**TASK PROMPT**
For this exercise, copy the records below exactly and exclude every image.

**TASK MATERIAL**
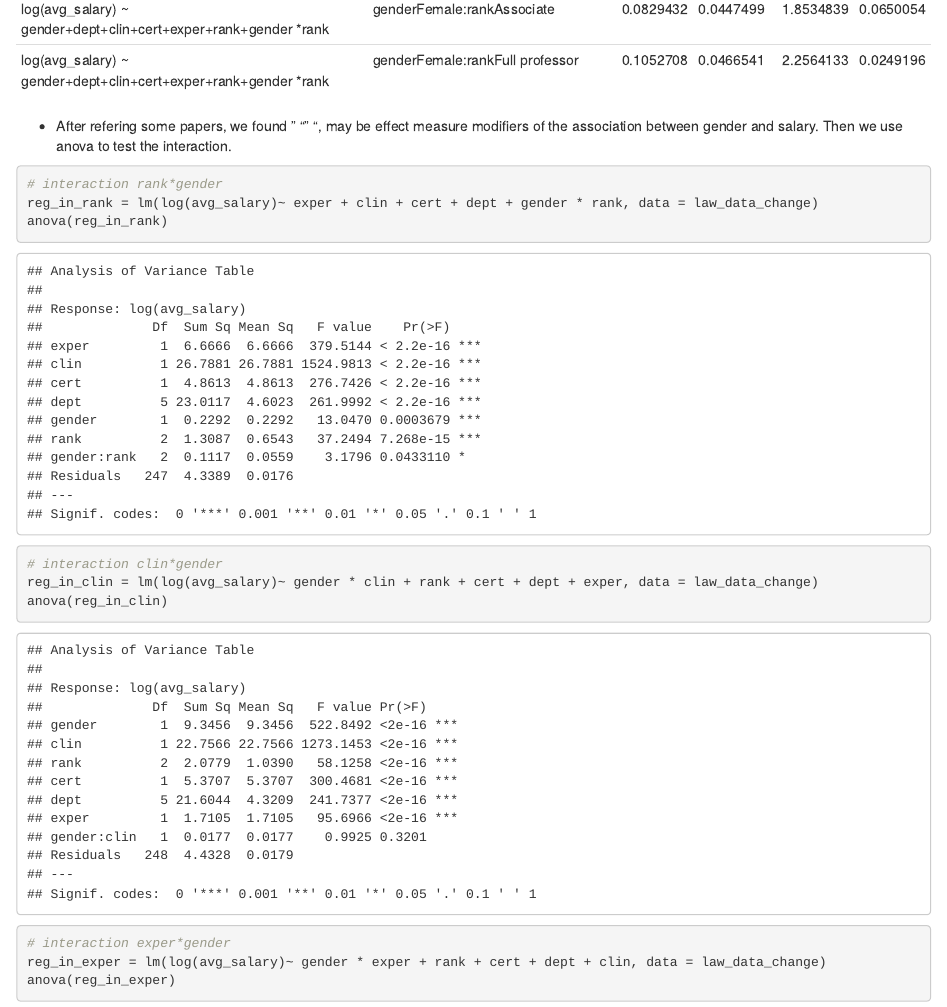
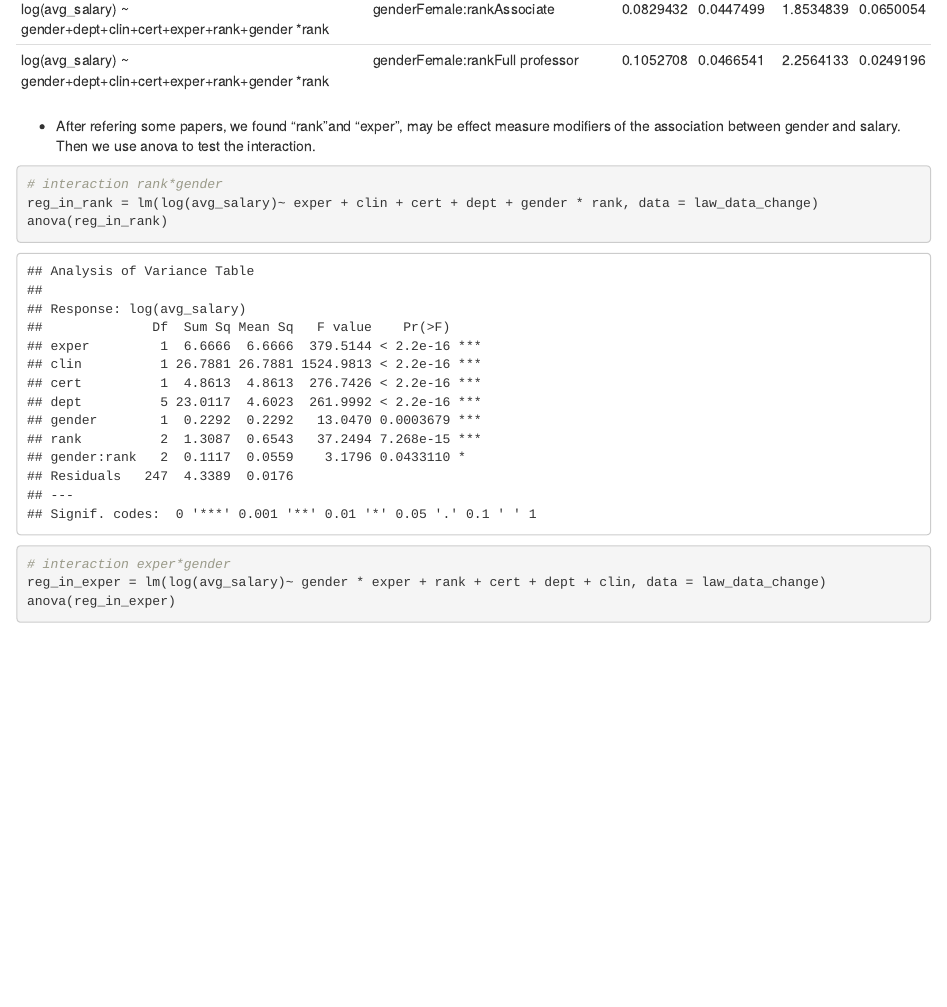
Before and after one commit to abcdefg781/p8130_final_project, an R Markdown document (final_project.Rmd): the page in a window 1100 px wide, from 10320 px down. Rendered offline with R 4.5, knitr and Pandoc, with nearby package versions; some code elsewhere in the file could not run offline; column names are cleaned by a stand-in for the janitor package.

Commit message:
delete interaciton of gender*clin

````diff
--- a/final_project.Rmd
+++ b/final_project.Rmd
@@ -211,16 +211,12 @@ interaction_table = interaction_p_value %>%
 knitr::kable(interaction_table)
 ```
 
-* After refering some papers, we found " "" ", may be effect measure modifiers of the association between gender and salary. Then we use anova to test the interaction.
+* After refering some papers, we found "rank"and "exper", may be effect measure modifiers of the association between gender and salary. Then we use anova to test the interaction.
 
 ```{r}
 # interaction rank*gender
 reg_in_rank = lm(log(avg_salary)~ exper + clin + cert + dept + gender * rank, data = law_data_change)
 anova(reg_in_rank)
-
-# interaction clin*gender
-reg_in_clin = lm(log(avg_salary)~ gender * clin + rank + cert + dept + exper, data = law_data_change)
-anova(reg_in_clin)
 
 # interaction exper*gender
 reg_in_exper = lm(log(avg_salary)~ gender * exper + rank + cert + dept + clin, data = law_data_change)
````
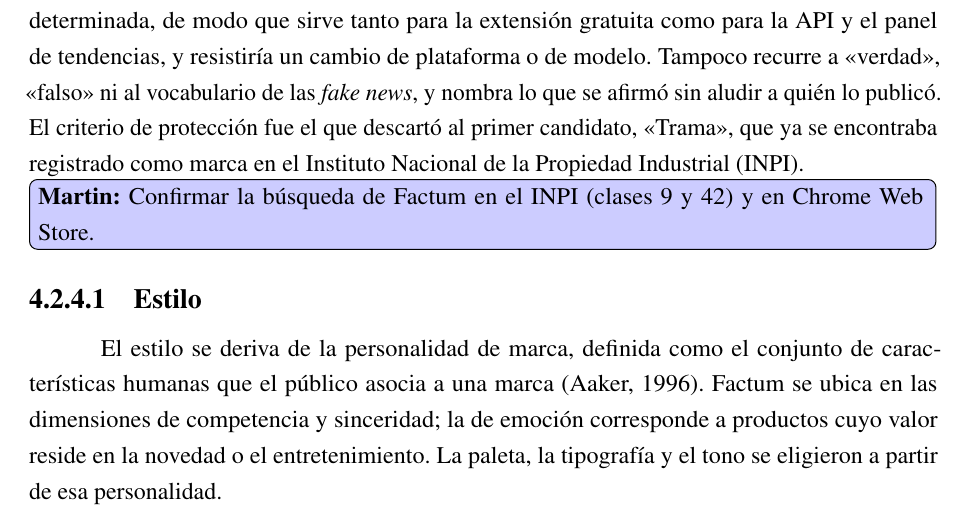
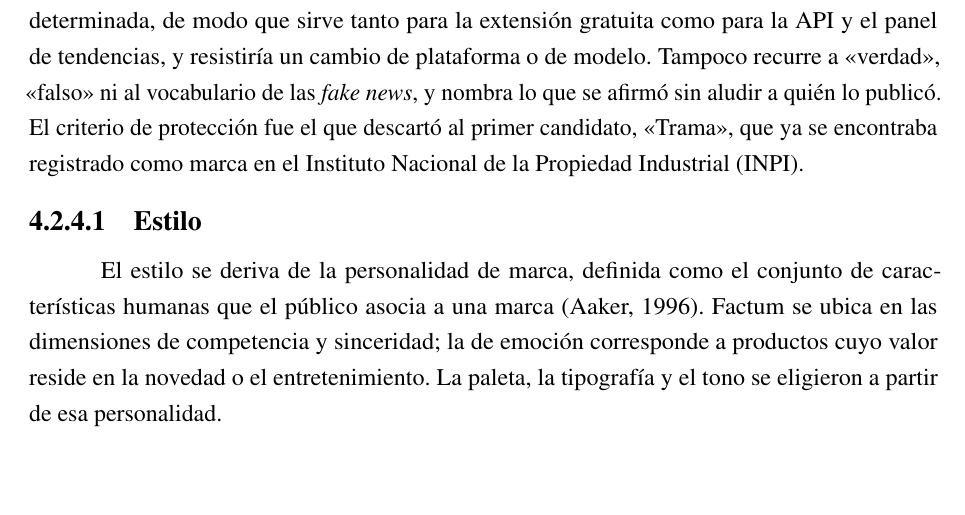
Before and after one commit to martinnbejarano/PFI-Wiki, a LaTeX book (documento/main.tex, which reads documento/chapters/chapter04.tex): part of page 75 of 156, cut so that both start at the same text, the shorter picture padded with empty space. Compiled offline with pdfLaTeX.

Commit message:
Quitar la nota pendiente sobre la búsqueda de Factum en el INPI
Por decisión del autor, se mantiene Factum sin verificar su disponibilidad.

Refs #52

Co-Authored-By: Claude Opus 5.5 (1M context) <noreply@anthropic.com>

```diff
--- a/documento/chapters/chapter04.tex
+++ b/documento/chapters/chapter04.tex
@@ -258,7 +258,7 @@ RF-12 es el único requerimiento sin caso de uso asociado, circunstancia que res
 
 En esta subsección se presenta la identidad pública del producto, que se denomina \textbf{Factum}. Se describen el estilo (paleta, tipografía y tono de voz), el logotipo, la misión y la visión. Las elecciones se fundamentan en la gestión de marca (\textit{branding}), cuyo objeto es la identidad de marca: el conjunto de nombre, símbolo, color, tipografía y voz que vuelve reconocible a un producto y que debe mantenerse coherente en todos los puntos de contacto con el usuario \parencite{Wheeler2017}. Un producto que se pronuncia sobre lo que otros publican le agrega a esa coherencia una condición propia, porque ningún elemento de la marca puede sugerir que el producto toma partido. La encuesta identifica ese riesgo como central: la ausencia de sesgo político encabeza los atributos de confianza con un 84,1\,\% (Figura~\ref{fig:encuesta-drivers}).
 
-\textit{Factum} es un término latino que significa \enquote{hecho} o \enquote{lo que fue hecho}, participio de \textit{facere}. Para evaluarlo se aplicaron los seis criterios que Keller propone para elegir elementos de marca: que resulten memorables, significativos, agradables, transferibles, adaptables y protegibles \parencite{Keller2013}. El nombre tiene dos sílabas y se lee igual en español y en inglés. Sugiere la función del sistema, que contrasta una afirmación con lo que efectivamente consta en una fuente, aunque no la describe de forma literal. Su registro es el de las actas y los expedientes, es decir, el de un documento que se puede abrir y consultar, que es lo que el producto ofrece cuando acompaña cada veredicto con la evidencia enlazada. No depende de X ni de una tecnología determinada, de modo que sirve tanto para la extensión gratuita como para la API y el panel de tendencias, y resistiría un cambio de plataforma o de modelo. Tampoco recurre a \enquote{verdad}, \enquote{falso} ni al vocabulario de las \textit{fake news}, y nombra lo que se afirmó sin aludir a quién lo publicó. El criterio de protección fue el que descartó al primer candidato, \enquote{Trama}, que ya se encontraba registrado como marca en el Instituto Nacional de la Propiedad Industrial (INPI). \Martin[inline]{Confirmar la búsqueda de Factum en el INPI (clases 9 y 42) y en Chrome Web Store.}
+\textit{Factum} es un término latino que significa \enquote{hecho} o \enquote{lo que fue hecho}, participio de \textit{facere}. Para evaluarlo se aplicaron los seis criterios que Keller propone para elegir elementos de marca: que resulten memorables, significativos, agradables, transferibles, adaptables y protegibles \parencite{Keller2013}. El nombre tiene dos sílabas y se lee igual en español y en inglés. Sugiere la función del sistema, que contrasta una afirmación con lo que efectivamente consta en una fuente, aunque no la describe de forma literal. Su registro es el de las actas y los expedientes, es decir, el de un documento que se puede abrir y consultar, que es lo que el producto ofrece cuando acompaña cada veredicto con la evidencia enlazada. No depende de X ni de una tecnología determinada, de modo que sirve tanto para la extensión gratuita como para la API y el panel de tendencias, y resistiría un cambio de plataforma o de modelo. Tampoco recurre a \enquote{verdad}, \enquote{falso} ni al vocabulario de las \textit{fake news}, y nombra lo que se afirmó sin aludir a quién lo publicó. El criterio de protección fue el que descartó al primer candidato, \enquote{Trama}, que ya se encontraba registrado como marca en el Instituto Nacional de la Propiedad Industrial (INPI).
 
 \subsubsection{Estilo}
 
```
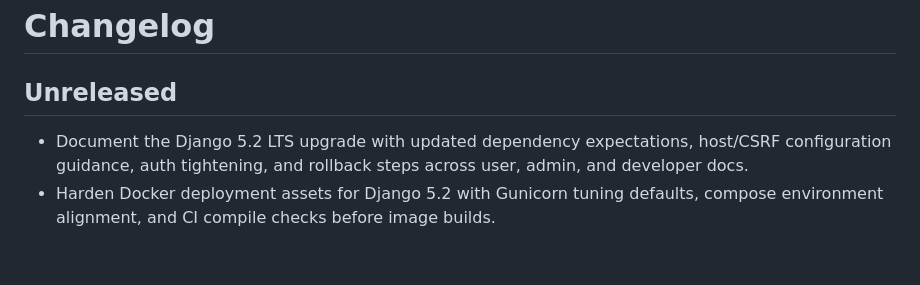
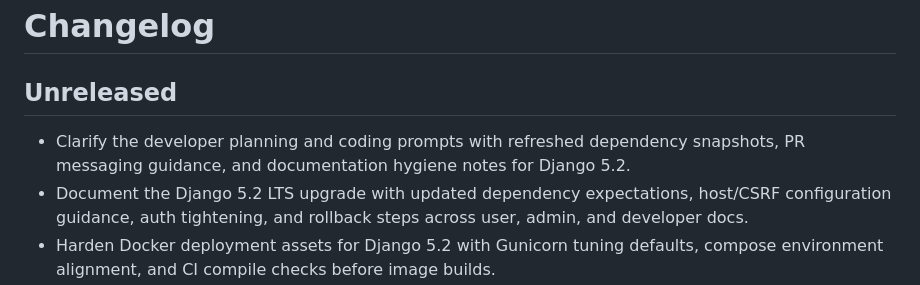
Before and after one commit to nmkpaleo/nmk-cms, a Markdown page: CHANGELOG.md, the part around the change. Drawn GitHub-style; blank space fills up the shorter version.

Commit message:
Add changelog entry for prompt documentation updates

```diff
--- a/CHANGELOG.md
+++ b/CHANGELOG.md
@@ -1,6 +1,7 @@
 # Changelog
 
 ## Unreleased
+- Clarify the developer planning and coding prompts with refreshed dependency snapshots, PR messaging guidance, and documentation hygiene notes for Django 5.2.
 - Document the Django 5.2 LTS upgrade with updated dependency expectations, host/CSRF configuration guidance, auth tightening, and rollback steps across user, admin, and developer docs.
 - Harden Docker deployment assets for Django 5.2 with Gunicorn tuning defaults, compose environment alignment, and CI compile checks before image builds.
 - Enable Element merge support by adding MergeMixin wiring, FIELD_SELECTION defaults, and merge permissions for staff.
```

**ANSWER TO THIS PROBLEM**
Before and after one commit to abcdefg781/p8130_final_project, an R Markdown document (final_project.Rmd): the page in a window 1100 px wide, from 10320 px down. Rendered offline with R 4.5, knitr and Pandoc, with nearby package versions; some code elsewhere in the file could not run offline; column names are cleaned by a stand-in for the janitor package.

Commit message:
delete interaciton of gender*clin

````diff
--- a/final_project.Rmd
+++ b/final_project.Rmd
@@ -211,16 +211,12 @@ interaction_table = interaction_p_value %>%
 knitr::kable(interaction_table)
 ```
 
-* After refering some papers, we found " "" ", may be effect measure modifiers of the association between gender and salary. Then we use anova to test the interaction.
+* After refering some papers, we found "rank"and "exper", may be effect measure modifiers of the association between gender and salary. Then we use anova to test the interaction.
 
 ```{r}
 # interaction rank*gender
 reg_in_rank = lm(log(avg_salary)~ exper + clin + cert + dept + gender * rank, data = law_data_change)
 anova(reg_in_rank)
-
-# interaction clin*gender
-reg_in_clin = lm(log(avg_salary)~ gender * clin + rank + cert + dept + exper, data = law_data_change)
-anova(reg_in_clin)
 
 # interaction exper*gender
 reg_in_exper = lm(log(avg_salary)~ gender * exper + rank + cert + dept + clin, data = law_data_change)
````
Before and after one commit to martinnbejarano/PFI-Wiki, a LaTeX book (documento/main.tex, which reads documento/chapters/chapter04.tex): part of page 75 of 156, cut so that both start at the same text, the shorter picture padded with empty space. Compiled offline with pdfLaTeX.

Commit message:
Quitar la nota pendiente sobre la búsqueda de Factum en el INPI
Por decisión del autor, se mantiene Factum sin verificar su disponibilidad.

Refs #52

Co-Authored-By: Claude Opus 5.5 (1M context) <noreply@anthropic.com>

```diff
--- a/documento/chapters/chapter04.tex
+++ b/documento/chapters/chapter04.tex
@@ -258,7 +258,7 @@ RF-12 es el único requerimiento sin caso de uso asociado, circunstancia que res
 
 En esta subsección se presenta la identidad pública del producto, que se denomina \textbf{Factum}. Se describen el estilo (paleta, tipografía y tono de voz), el logotipo, la misión y la visión. Las elecciones se fundamentan en la gestión de marca (\textit{branding}), cuyo objeto es la identidad de marca: el conjunto de nombre, símbolo, color, tipografía y voz que vuelve reconocible a un producto y que debe mantenerse coherente en todos los puntos de contacto con el usuario \parencite{Wheeler2017}. Un producto que se pronuncia sobre lo que otros publican le agrega a esa coherencia una condición propia, porque ningún elemento de la marca puede sugerir que el producto toma partido. La encuesta identifica ese riesgo como central: la ausencia de sesgo político encabeza los atributos de confianza con un 84,1\,\% (Figura~\ref{fig:encuesta-drivers}).
 
-\textit{Factum} es un término latino que significa \enquote{hecho} o \enquote{lo que fue hecho}, participio de \textit{facere}. Para evaluarlo se aplicaron los seis criterios que Keller propone para elegir elementos de marca: que resulten memorables, significativos, agradables, transferibles, adaptables y protegibles \parencite{Keller2013}. El nombre tiene dos sílabas y se lee igual en español y en inglés. Sugiere la función del sistema, que contrasta una afirmación con lo que efectivamente consta en una fuente, aunque no la describe de forma literal. Su registro es el de las actas y los expedientes, es decir, el de un documento que se puede abrir y consultar, que es lo que el producto ofrece cuando acompaña cada veredicto con la evidencia enlazada. No depende de X ni de una tecnología determinada, de modo que sirve tanto para la extensión gratuita como para la API y el panel de tendencias, y resistiría un cambio de plataforma o de modelo. Tampoco recurre a \enquote{verdad}, \enquote{falso} ni al vocabulario de las \textit{fake news}, y nombra lo que se afirmó sin aludir a quién lo publicó. El criterio de protección fue el que descartó al primer candidato, \enquote{Trama}, que ya se encontraba registrado como marca en el Instituto Nacional de la Propiedad Industrial (INPI). \Martin[inline]{Confirmar la búsqueda de Factum en el INPI (clases 9 y 42) y en Chrome Web Store.}
+\textit{Factum} es un término latino que significa \enquote{hecho} o \enquote{lo que fue hecho}, participio de \textit{facere}. Para evaluarlo se aplicaron los seis criterios que Keller propone para elegir elementos de marca: que resulten memorables, significativos, agradables, transferibles, adaptables y protegibles \parencite{Keller2013}. El nombre tiene dos sílabas y se lee igual en español y en inglés. Sugiere la función del sistema, que contrasta una afirmación con lo que efectivamente consta en una fuente, aunque no la describe de forma literal. Su registro es el de las actas y los expedientes, es decir, el de un documento que se puede abrir y consultar, que es lo que el producto ofrece cuando acompaña cada veredicto con la evidencia enlazada. No depende de X ni de una tecnología determinada, de modo que sirve tanto para la extensión gratuita como para la API y el panel de tendencias, y resistiría un cambio de plataforma o de modelo. Tampoco recurre a \enquote{verdad}, \enquote{falso} ni al vocabulario de las \textit{fake news}, y nombra lo que se afirmó sin aludir a quién lo publicó. El criterio de protección fue el que descartó al primer candidato, \enquote{Trama}, que ya se encontraba registrado como marca en el Instituto Nacional de la Propiedad Industrial (INPI).
 
 \subsubsection{Estilo}
 
```
Before and after one commit to nmkpaleo/nmk-cms, a Markdown page: CHANGELOG.md, the part around the change. Drawn GitHub-style; blank space fills up the shorter version.

Commit message:
Add changelog entry for prompt documentation updates

```diff
--- a/CHANGELOG.md
+++ b/CHANGELOG.md
@@ -1,6 +1,7 @@
 # Changelog
 
 ## Unreleased
+- Clarify the developer planning and coding prompts with refreshed dependency snapshots, PR messaging guidance, and documentation hygiene notes for Django 5.2.
 - Document the Django 5.2 LTS upgrade with updated dependency expectations, host/CSRF configuration guidance, auth tightening, and rollback steps across user, admin, and developer docs.
 - Harden Docker deployment assets for Django 5.2 with Gunicorn tuning defaults, compose environment alignment, and CI compile checks before image builds.
 - Enable Element merge support by adding MergeMixin wiring, FIELD_SELECTION defaults, and merge permissions for staff.
```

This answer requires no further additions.